Since the ACA’s inception in March 2010, regulations have evolved, and penalties have steadily risen year over year, including for the 2024 tax year. But on February 12, 2024, the IRS announced that 4980H employer mandate penalties for non-compliant applicable large employers (ALEs) for 2025 are actually falling

*Note* Despite this drop in penalty amounts, it’s critical that your organization maintains ACA regulatory requirements to help avoid paying the still substantial penalties at all.

How is this possible? (The math)

The penalty amounts are indexed annually for inflation. In the case of any calendar year after 2014, the applicable per-employee dollar amounts of $2,000 for Penalty A and $3,000 for Penalty B are increased based on the premium adjustment percentage for the year, rounded to the next lowest multiple of $10. For 2025, the premium adjustment percentage dropped below its calculated value for 2024, resulting in a drop in potential penalty amounts from 2024 tax year to 2025 tax year.  

Here’s a recap:

For tax year 2025

  • Penalty A—failure to offer minimum essential coverage to 95% of full-time, benefit eligible employees—will decrease from $2,970 ($247.50/month) in 2024 to $2,900 ($241.67/month)

  • Penalty B—failure to provide affordable, minimum value coverage to a benefit eligible employee—will decrease from $4,460 ($371.67/month) in 2024 to $4,350 ($362.50/month)

Definitions Explained

Penalty A: Failure to offer minimum essential coverage to 95% of full-time, benefits eligible employees

Penalty B: Failure to provide affordable, minimum value coverage to a benefits eligible employee  

The affordability threshold – used for employer shared responsibility provisions to determine whether employer-sponsored health coverage is considered affordable – dropped for 2024 and has not yet been announced for 2025. For 2024, the affordability threshold decreased significantly from 9.12% in 2023 to 8.39%. These percentages are used to determine the amount of household income eligible individuals can contribute toward the cost of coverage in order for it to be considered affordable. This percentage is important when setting employer contributions for self-only coverage for plans beginning on or after January 1, 2024. Coverage will be considered affordable if an employee’s required contribution for self-only coverage does not exceed 8.39% of their household income.
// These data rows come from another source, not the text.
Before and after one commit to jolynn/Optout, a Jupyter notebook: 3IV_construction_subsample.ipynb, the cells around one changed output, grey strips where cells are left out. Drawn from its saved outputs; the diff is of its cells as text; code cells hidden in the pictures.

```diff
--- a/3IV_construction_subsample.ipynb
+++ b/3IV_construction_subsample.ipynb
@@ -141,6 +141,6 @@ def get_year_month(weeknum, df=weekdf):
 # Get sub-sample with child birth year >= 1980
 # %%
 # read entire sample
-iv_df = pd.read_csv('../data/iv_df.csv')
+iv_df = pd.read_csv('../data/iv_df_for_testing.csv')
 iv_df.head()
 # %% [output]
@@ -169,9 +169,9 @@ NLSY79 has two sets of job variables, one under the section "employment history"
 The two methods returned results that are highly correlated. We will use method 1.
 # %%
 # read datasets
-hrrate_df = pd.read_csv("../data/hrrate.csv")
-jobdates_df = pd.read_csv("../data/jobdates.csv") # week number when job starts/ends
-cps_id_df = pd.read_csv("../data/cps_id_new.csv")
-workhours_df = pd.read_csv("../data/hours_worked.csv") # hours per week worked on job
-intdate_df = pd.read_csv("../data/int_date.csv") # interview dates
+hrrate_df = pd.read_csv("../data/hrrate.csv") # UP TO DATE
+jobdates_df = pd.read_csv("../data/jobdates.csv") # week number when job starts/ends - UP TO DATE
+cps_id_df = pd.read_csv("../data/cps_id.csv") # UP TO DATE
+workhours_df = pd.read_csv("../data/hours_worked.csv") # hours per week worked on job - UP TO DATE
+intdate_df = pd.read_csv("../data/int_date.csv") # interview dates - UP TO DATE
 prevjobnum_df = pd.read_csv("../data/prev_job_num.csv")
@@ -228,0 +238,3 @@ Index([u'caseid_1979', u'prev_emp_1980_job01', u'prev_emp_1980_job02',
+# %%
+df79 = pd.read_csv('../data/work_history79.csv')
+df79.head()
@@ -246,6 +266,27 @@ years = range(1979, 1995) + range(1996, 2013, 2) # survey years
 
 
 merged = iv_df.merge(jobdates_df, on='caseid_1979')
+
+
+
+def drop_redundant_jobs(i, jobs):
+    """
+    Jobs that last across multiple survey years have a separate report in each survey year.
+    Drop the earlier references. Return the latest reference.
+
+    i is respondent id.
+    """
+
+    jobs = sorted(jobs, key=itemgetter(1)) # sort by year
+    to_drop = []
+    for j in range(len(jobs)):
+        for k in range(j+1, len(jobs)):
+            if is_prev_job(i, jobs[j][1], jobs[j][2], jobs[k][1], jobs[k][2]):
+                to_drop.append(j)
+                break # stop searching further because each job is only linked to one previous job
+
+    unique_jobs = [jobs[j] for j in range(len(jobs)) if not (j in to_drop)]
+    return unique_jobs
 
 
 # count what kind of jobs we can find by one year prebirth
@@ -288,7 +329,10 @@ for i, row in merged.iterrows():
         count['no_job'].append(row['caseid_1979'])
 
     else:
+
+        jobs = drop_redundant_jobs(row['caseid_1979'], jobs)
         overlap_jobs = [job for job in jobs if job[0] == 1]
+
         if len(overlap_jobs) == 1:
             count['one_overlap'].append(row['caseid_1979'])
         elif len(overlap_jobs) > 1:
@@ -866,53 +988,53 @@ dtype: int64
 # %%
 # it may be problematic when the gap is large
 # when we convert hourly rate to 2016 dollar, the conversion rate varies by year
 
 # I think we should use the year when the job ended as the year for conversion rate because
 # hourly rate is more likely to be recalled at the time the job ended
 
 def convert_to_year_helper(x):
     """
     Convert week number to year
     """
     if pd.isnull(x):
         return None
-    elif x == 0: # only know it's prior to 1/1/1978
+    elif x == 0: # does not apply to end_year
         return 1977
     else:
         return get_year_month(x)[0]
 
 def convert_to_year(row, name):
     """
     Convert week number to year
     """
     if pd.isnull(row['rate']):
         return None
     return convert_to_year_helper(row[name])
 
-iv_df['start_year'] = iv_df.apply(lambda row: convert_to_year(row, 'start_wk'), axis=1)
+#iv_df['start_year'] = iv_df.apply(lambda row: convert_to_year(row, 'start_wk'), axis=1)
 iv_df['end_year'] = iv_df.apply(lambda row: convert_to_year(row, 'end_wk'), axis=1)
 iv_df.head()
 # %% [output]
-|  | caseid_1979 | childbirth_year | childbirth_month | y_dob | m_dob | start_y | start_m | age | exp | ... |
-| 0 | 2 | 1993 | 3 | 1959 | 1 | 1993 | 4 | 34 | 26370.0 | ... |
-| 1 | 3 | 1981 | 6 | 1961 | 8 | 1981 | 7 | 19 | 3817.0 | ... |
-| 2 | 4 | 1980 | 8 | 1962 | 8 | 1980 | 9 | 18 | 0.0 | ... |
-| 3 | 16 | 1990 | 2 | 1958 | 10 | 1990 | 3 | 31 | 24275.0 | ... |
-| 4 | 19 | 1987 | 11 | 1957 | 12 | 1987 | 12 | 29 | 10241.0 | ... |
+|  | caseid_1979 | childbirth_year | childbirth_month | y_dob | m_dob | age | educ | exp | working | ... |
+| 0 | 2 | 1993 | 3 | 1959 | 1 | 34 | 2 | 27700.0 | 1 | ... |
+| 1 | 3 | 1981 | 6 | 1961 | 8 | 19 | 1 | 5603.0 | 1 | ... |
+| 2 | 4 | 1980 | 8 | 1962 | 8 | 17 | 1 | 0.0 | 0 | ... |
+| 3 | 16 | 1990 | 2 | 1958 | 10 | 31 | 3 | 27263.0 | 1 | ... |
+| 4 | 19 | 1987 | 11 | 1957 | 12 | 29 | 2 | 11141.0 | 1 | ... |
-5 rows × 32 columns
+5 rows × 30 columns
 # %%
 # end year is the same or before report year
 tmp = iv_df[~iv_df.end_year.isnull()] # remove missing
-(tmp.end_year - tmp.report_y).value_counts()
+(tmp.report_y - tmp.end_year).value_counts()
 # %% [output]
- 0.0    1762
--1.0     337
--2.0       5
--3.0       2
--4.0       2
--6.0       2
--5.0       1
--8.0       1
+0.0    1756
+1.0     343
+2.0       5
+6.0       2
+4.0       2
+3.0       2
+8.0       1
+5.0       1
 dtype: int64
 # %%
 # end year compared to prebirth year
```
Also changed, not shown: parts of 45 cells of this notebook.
Employers who are out of compliance with either condition may be subject to the newly announced IRS penalties. Under IRS definitions for the ACA, if an employer has at least 50 full-time employees (including full-time equivalent employees) during the prior year, that employer is considered an Applicable Large Employer (ALE) for the current calendar year. For either penalty to apply to an ALE, they must be out of compliance and at least one full-time employee must receive the premium tax credit for purchasing coverage through the Marketplace.

With the IRS actively assessing potential penalties, it’s critical that your organization maintains ACA regulatory requirements. If your company is subject to this mandate, failure to meet these guidelines or to properly complete your IRS forms could expose your company to penalties that increase the longer you remain out of compliance.

It is always a good idea to stay on top of your responsibilities under the law in order to help your business reduce or potentially avoid unnecessary ACA risk and potential IRS penalties. To help stay on the right track with your 2023 ACA reporting, dig into our eBook, 5 Steps to Smoother 2023 ACA Reporting, for more in depth information including important deadlines, penalties, and regulations to know.

The information provided is intended as general guidance and is not intended to convey any tax, benefits, or legal advice. For information pertaining to your company and its specific facts and needs, please consult your own tax advisor or legal counsel.  Equifax Workforce Solutions provides services that can help employers reduce their compliance risks. Details on our provision of these services and related support will be contained in your services agreement. Links to sources may be to third party sites. We have no control over and assume no responsibility for the content, privacy policies or practices of any third party sites or services.